---------- RECORDS
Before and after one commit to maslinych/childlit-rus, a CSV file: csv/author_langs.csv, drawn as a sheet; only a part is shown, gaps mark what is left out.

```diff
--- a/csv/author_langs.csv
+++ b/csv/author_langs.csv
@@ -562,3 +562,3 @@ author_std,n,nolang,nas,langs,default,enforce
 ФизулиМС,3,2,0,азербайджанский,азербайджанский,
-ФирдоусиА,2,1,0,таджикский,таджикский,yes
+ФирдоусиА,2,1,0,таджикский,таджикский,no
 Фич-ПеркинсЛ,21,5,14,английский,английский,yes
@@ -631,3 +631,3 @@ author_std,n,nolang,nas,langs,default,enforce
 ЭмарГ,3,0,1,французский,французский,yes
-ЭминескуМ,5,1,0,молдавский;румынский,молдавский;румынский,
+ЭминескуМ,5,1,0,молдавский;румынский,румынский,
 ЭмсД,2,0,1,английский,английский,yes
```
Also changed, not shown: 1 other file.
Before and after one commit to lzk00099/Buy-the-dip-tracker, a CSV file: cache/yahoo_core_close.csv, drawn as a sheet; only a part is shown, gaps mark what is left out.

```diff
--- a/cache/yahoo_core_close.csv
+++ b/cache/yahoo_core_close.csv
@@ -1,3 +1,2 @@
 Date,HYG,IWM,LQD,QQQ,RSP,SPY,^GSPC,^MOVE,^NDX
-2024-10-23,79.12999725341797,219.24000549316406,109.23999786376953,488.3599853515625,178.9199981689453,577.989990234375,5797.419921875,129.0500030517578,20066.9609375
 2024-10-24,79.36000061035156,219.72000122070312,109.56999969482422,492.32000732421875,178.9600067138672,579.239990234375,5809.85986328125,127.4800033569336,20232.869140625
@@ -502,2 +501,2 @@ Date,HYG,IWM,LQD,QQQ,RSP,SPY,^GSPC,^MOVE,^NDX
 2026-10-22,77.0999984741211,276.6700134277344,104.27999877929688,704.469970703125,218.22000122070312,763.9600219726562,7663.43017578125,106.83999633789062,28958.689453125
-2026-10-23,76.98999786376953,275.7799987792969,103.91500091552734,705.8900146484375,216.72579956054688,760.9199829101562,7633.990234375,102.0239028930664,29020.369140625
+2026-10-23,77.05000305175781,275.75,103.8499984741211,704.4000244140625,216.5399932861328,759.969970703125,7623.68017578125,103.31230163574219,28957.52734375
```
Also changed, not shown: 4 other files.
--------------------
DESCRIPTION OF THE TASK:
Please output each entry above exactly, leaving nothing out.

TASK ANSWER:
Before and after one commit to maslinych/childlit-rus, a CSV file: csv/author_langs.csv, drawn as a sheet; only a part is shown, gaps mark what is left out.

```diff
--- a/csv/author_langs.csv
+++ b/csv/author_langs.csv
@@ -562,3 +562,3 @@ author_std,n,nolang,nas,langs,default,enforce
 ФизулиМС,3,2,0,азербайджанский,азербайджанский,
-ФирдоусиА,2,1,0,таджикский,таджикский,yes
+ФирдоусиА,2,1,0,таджикский,таджикский,no
 Фич-ПеркинсЛ,21,5,14,английский,английский,yes
@@ -631,3 +631,3 @@ author_std,n,nolang,nas,langs,default,enforce
 ЭмарГ,3,0,1,французский,французский,yes
-ЭминескуМ,5,1,0,молдавский;румынский,молдавский;румынский,
+ЭминескуМ,5,1,0,молдавский;румынский,румынский,
 ЭмсД,2,0,1,английский,английский,yes
```
Also changed, not shown: 1 other file.
Before and after one commit to lzk00099/Buy-the-dip-tracker, a CSV file: cache/yahoo_core_close.csv, drawn as a sheet; only a part is shown, gaps mark what is left out.

```diff
--- a/cache/yahoo_core_close.csv
+++ b/cache/yahoo_core_close.csv
@@ -1,3 +1,2 @@
 Date,HYG,IWM,LQD,QQQ,RSP,SPY,^GSPC,^MOVE,^NDX
-2024-10-23,79.12999725341797,219.24000549316406,109.23999786376953,488.3599853515625,178.9199981689453,577.989990234375,5797.419921875,129.0500030517578,20066.9609375
 2024-10-24,79.36000061035156,219.72000122070312,109.56999969482422,492.32000732421875,178.9600067138672,579.239990234375,5809.85986328125,127.4800033569336,20232.869140625
@@ -502,2 +501,2 @@ Date,HYG,IWM,LQD,QQQ,RSP,SPY,^GSPC,^MOVE,^NDX
 2026-10-22,77.0999984741211,276.6700134277344,104.27999877929688,704.469970703125,218.22000122070312,763.9600219726562,7663.43017578125,106.83999633789062,28958.689453125
-2026-10-23,76.98999786376953,275.7799987792969,103.91500091552734,705.8900146484375,216.72579956054688,760.9199829101562,7633.990234375,102.0239028930664,29020.369140625
+2026-10-23,77.05000305175781,275.75,103.8499984741211,704.4000244140625,216.5399932861328,759.969970703125,7623.68017578125,103.31230163574219,28957.52734375
```
Also changed, not shown: 4 other files.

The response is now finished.